Healthy Financial Habits to Cultivate for Strong Relationships

Practicing healthy money habits in a relationship involves creating a culture of openness and transparency in handling finances together. Establishing clear communication, setting shared financial goals, and respecting individual financial autonomy can help build a resilient financial partnership. Here are several approaches to ensure both partners feel secure and informed about their shared and individual finances:


Additional Resources

For couples looking to strengthen their financial relationship, here are several organizations and resources that can provide support, education and counseling:
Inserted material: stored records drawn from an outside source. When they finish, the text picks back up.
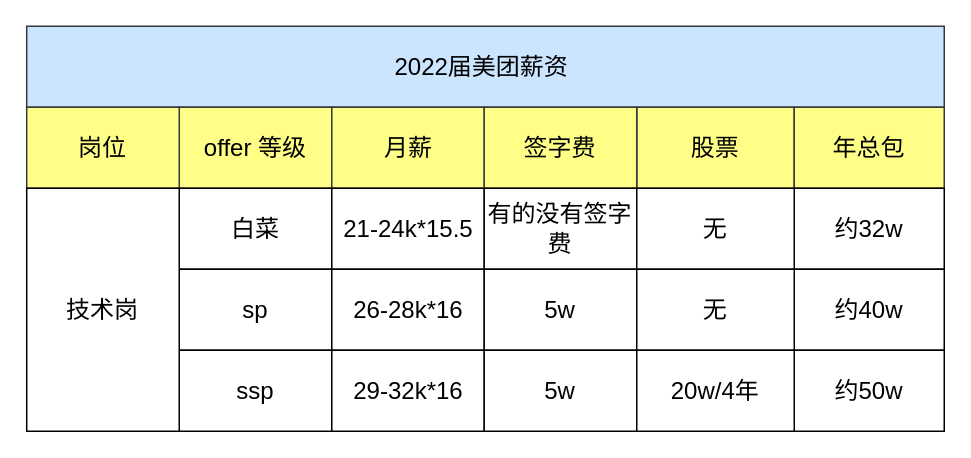
Above: 杂/22届美团.drawio in xiaolincoder/ImageHost4 (draw.io), before the change. Source tidied: cells renumbered, new cells numbered last; positions are measured from the earlier drawing's top-left corner, leaving out a move shared by most shapes. Both pictures are drawn from the tidied source at 150%, with x=0, y=0 at pixel (26, 26).
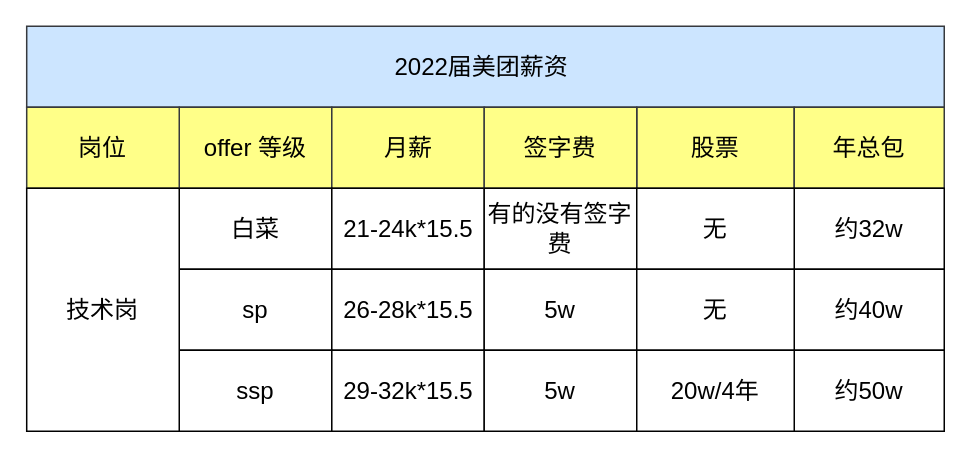
Above is the later version.

The edit, as a diff of the source:
```diff
@@
-    <mxCell id="9" value="26-28k*16" style="rounded=0;whiteSpace=wrap;html=1;fontSize=16;" parent="1" vertex="1">
+    <mxCell id="9" value="26-28k*15.5" style="rounded=0;whiteSpace=wrap;html=1;fontSize=16;" parent="1" vertex="1">
       <mxGeometry x="203.7" y="162" width="101.7" height="54" as="geometry" />
     </mxCell>
@@
-    <mxCell id="11" value="29-32k*16" style="rounded=0;whiteSpace=wrap;html=1;fontSize=16;" parent="1" vertex="1">
+    <mxCell id="11" value="29-32k*15.5" style="rounded=0;whiteSpace=wrap;html=1;fontSize=16;" parent="1" vertex="1">
       <mxGeometry x="203.7" y="216" width="101.7" height="54" as="geometry" />
     </mxCell>
```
  • Association for Financial Counseling & Planning Education (AFCPE): Offers resources and support for individuals and couples looking to improve their financial well-being. Their certified financial counselors and educators specialize in budgeting, saving, debt management and financial planning.
  • Couples Institute: Specializing in relationship counseling, the Couples Institute offers guidance on how couples can communicate more effectively about money. They provide strategies for discussing finances, setting shared goals and making financial decisions together.
  • Financial Therapy Association (FTA): For couples seeking a more in-depth approach to resolving financial conflicts and improving their relationship with money, the FTA provides resources and a directory of financial therapists. Financial therapy combines financial planning with emotional support to help couples understand the root of their financial behaviors and how to improve them.
  • National Foundation for Credit Counseling (NFCC): Offers a wide range of financial counseling services, including debt counseling, financial education, bankruptcy counseling and housing counseling. Their certified counselors can work with couples to develop a comprehensive financial plan and address their financial challenges.
  • Smart About Money (SAM): A program of the National Endowment for Financial Education, SAM offers free courses, tools and resources to help couples manage their finances more effectively. Topics include budgeting, debt reduction, planning for the future and other aspects of financial well-being.

About Nathan Paulus

Nathan Paulus headshot

Nathan Paulus is the Head of Content Marketing at MoneyGeek, with nearly 10 years of experience researching and creating content related to personal finance and financial literacy.

Paulus has a bachelor's degree in English from the University of St. Thomas, Houston. He enjoys helping people from all walks of life build stronger financial foundations.